Cat Colonies: Trap, Neuter & Release

Cat colonies are groups of cats that have either been abandoned or born in the wild. Colony cats are generally labelled by residents and councils as ‘feral’, and are commonly blamed for killing native species and transmitting disease to humans.

Many councils around Australia practise ‘trap and kill’ programs to reduce colony cat numbers. However, studies have shown that the “trap and kill” method is ineffective in controlling cat colonies. Killing colony cats only creates a vacancy in the area that is desirable to new, un-de-sexed cats. This is due to the availability of food and shelter that supported the original colony, entices the new cats into the area, creating a never-ending problem cycle.

The only effective and humane solution to managing cat colonies is a trap, de-sex and release program.

The stigma that results in these cruel, ineffective kill programs is a result of two common myths about cat colonies, and these cats’ independence from humans.

Myth #1: Cat Colonies Decimate Native Species

Cats are widely blamed for the loss of native species, particularly in Australia. In reality, colony cats generally eat mice, rats, rabbits and garbage, and are commonly being fed by humans. The majority of native species loss can be attributed to:
  • urban and pastoral sprawl that destroys natural habitat
  • drought, fire and other acts of nature
  • soil erosion
  • chemical (pesticide) pollution of animals’ natural habitat

Myth #2: Cat Colonies Spread Disease to Humans

Colony cats are often thought to carry diseases that are harmful to humans. The truth, however, is that few diseases are transmitted this way. Most cat diseases only affect other cats, just as human illnesses mostly affect other humans. You are more likely to pick up a disease from gardening, public transport or from a co-worker, than a cat.

The Human Desire to Domesticate

Colony cats are self-reliant. They do not want to be cuddled or live indoors, do not seek to form attachments with humans, and do not have the same needs as companion animals. Unfortunately, humans see cats as ‘pets’ and colony cats’ independence often works against them, generating hostility when they don’t behave the way humans think they should.
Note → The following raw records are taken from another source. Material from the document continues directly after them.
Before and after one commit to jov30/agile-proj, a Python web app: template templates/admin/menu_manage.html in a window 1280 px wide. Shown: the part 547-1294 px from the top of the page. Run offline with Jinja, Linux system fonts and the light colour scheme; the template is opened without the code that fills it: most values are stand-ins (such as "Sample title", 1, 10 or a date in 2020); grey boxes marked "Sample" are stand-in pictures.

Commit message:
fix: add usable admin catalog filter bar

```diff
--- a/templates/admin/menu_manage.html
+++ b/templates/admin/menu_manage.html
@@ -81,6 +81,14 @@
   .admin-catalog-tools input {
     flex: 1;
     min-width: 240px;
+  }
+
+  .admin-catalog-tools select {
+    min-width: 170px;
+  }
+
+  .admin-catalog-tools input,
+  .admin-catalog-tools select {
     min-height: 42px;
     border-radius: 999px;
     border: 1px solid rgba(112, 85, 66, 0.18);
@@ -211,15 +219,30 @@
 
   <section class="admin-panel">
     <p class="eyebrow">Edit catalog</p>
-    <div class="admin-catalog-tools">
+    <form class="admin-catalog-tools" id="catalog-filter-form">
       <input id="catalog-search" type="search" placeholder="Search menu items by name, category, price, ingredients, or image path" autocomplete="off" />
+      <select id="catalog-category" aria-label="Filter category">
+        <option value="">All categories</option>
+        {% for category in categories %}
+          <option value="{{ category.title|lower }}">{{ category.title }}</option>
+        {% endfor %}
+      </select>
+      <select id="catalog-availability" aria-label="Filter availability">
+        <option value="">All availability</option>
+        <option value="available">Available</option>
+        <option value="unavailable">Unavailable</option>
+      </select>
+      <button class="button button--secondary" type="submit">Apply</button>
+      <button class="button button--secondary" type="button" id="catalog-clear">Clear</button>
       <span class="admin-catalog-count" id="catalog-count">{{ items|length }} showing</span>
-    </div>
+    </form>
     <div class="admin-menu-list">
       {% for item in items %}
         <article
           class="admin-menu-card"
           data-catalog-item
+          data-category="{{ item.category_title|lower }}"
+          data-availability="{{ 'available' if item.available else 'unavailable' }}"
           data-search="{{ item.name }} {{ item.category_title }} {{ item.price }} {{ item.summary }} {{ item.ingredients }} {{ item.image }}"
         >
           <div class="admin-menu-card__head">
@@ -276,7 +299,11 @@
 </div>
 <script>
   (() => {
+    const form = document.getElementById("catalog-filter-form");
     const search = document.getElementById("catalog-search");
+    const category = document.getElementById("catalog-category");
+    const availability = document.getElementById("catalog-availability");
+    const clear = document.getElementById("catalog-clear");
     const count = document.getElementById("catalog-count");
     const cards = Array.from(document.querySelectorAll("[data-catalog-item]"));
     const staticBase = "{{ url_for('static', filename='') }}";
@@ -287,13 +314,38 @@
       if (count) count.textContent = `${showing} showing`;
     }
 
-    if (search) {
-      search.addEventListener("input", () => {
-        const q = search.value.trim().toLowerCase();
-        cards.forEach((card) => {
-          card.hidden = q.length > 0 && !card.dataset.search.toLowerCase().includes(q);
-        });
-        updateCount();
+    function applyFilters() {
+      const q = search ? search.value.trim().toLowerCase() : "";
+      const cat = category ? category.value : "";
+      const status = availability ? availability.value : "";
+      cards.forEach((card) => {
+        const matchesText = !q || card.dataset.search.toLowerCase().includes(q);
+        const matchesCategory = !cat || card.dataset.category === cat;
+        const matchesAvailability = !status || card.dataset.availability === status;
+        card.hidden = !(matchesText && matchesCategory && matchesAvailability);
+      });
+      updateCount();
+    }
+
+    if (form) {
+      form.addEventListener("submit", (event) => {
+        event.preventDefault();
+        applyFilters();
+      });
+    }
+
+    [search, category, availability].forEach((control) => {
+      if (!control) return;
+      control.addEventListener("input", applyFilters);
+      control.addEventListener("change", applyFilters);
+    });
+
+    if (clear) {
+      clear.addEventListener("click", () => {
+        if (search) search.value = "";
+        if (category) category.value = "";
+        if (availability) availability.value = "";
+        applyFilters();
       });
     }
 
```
Specism

Over 200 years of colonisation Australians have shot, trapped and poisoned trillions of animals. Our dichotomic attitude toward animals splits into those that appeal to our sense of nurturing and… all the rest. Those we eat and wear we call “stock” as, seemingly, this terminology denotes they are “things”, which justifies us doing whatever we wish, without taking into account their capacity for pain, suffering and pleasure. For the same reason we call selected other species, including wild cats, “feral” in order to vindicate anything we do to them. “Pet” or “pest” – semantics dictate our attitude to animals.